──────── Source material ────────

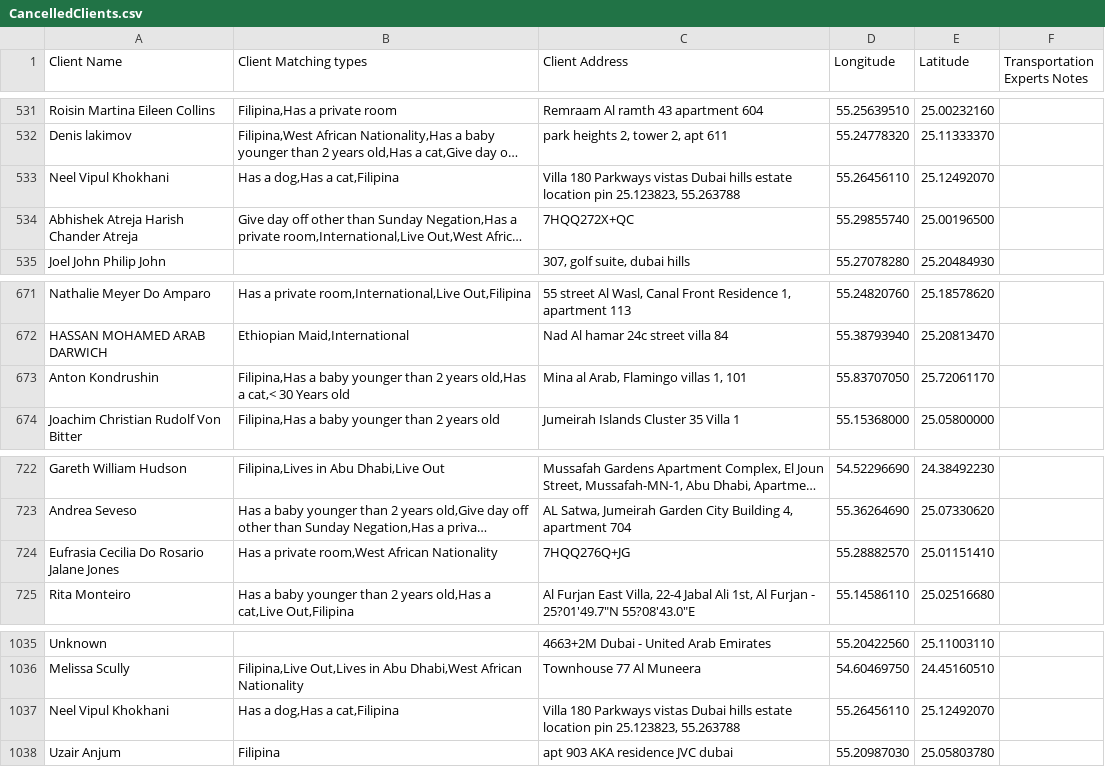
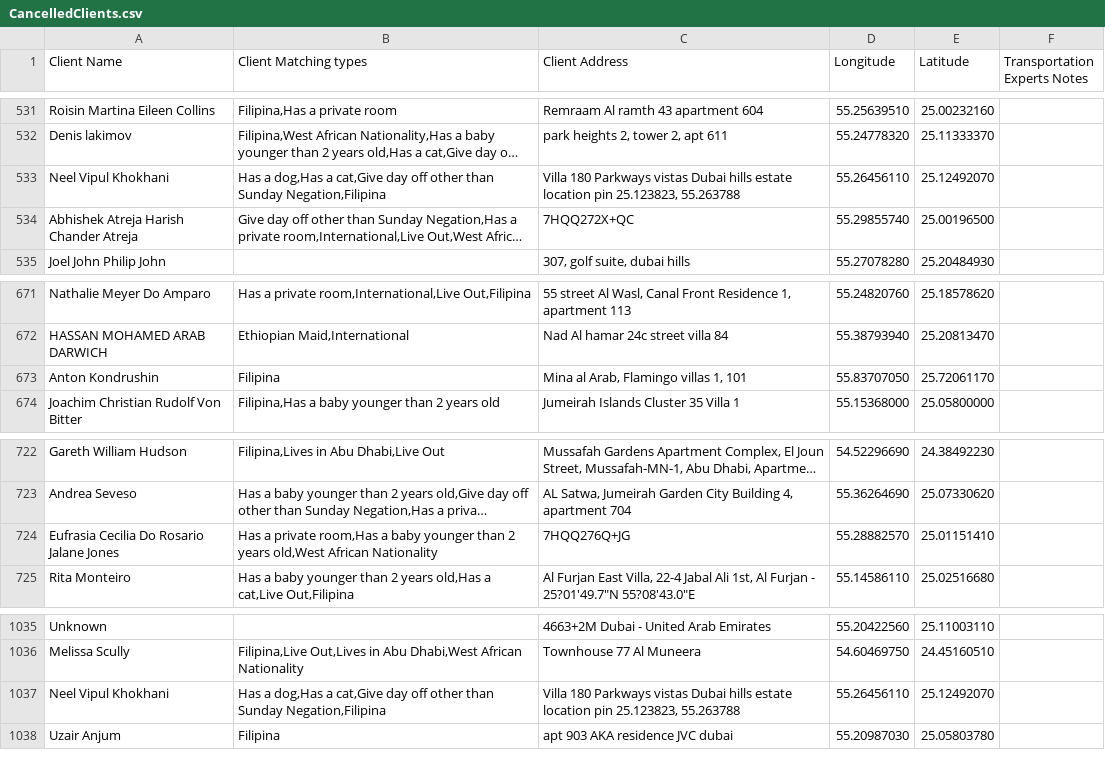
Before and after one commit to charbelchdid/map, a CSV file: CancelledClients.csv, drawn as a sheet; only a part is shown, gaps mark what is left out; long unchanged cells end in …; the diff names each change by its address in the sheet, - before the commit and + after, or states it on an @@ line.

Commit message:
Update Live-out Clients Tracking   AVAILABLE CSV on 2025-05-25T09:33:58.787Z

```diff
--- a/CancelledClients.csv
+++ b/CancelledClients.csv
-B533 (Client Matching types): …dog,Has a cat,Filipina
+B533 (Client Matching types): …dog,Has a cat,Give day off other than Sunday Negation,Filipina
-B673 (Client Matching types): Filipina,Has a baby younger than 2 years old,Has a cat,< 30 Years old
+B673 (Client Matching types): Filipina
-B724 (Client Matching types): …a private room,West African Nationality
+B724 (Client Matching types): …a private room,Has a baby younger than 2 years old,West African Nationality
-B1037 (Client Matching types): …dog,Has a cat,Filipina
+B1037 (Client Matching types): …dog,Has a cat,Give day off other than Sunday Negation,Filipina
```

────────

▸ **Problem to solve**: Could you give the material again exactly as it stands, omitting any image?

▸ **Reply to the task**:
Before and after one commit to charbelchdid/map, a CSV file: CancelledClients.csv, drawn as a sheet; only a part is shown, gaps mark what is left out; long unchanged cells end in …; the diff names each change by its address in the sheet, - before the commit and + after, or states it on an @@ line.

Commit message:
Update Live-out Clients Tracking   AVAILABLE CSV on 2025-05-25T09:33:58.787Z

```diff
--- a/CancelledClients.csv
+++ b/CancelledClients.csv
-B533 (Client Matching types): …dog,Has a cat,Filipina
+B533 (Client Matching types): …dog,Has a cat,Give day off other than Sunday Negation,Filipina
-B673 (Client Matching types): Filipina,Has a baby younger than 2 years old,Has a cat,< 30 Years old
+B673 (Client Matching types): Filipina
-B724 (Client Matching types): …a private room,West African Nationality
+B724 (Client Matching types): …a private room,Has a baby younger than 2 years old,West African Nationality
-B1037 (Client Matching types): …dog,Has a cat,Filipina
+B1037 (Client Matching types): …dog,Has a cat,Give day off other than Sunday Negation,Filipina
```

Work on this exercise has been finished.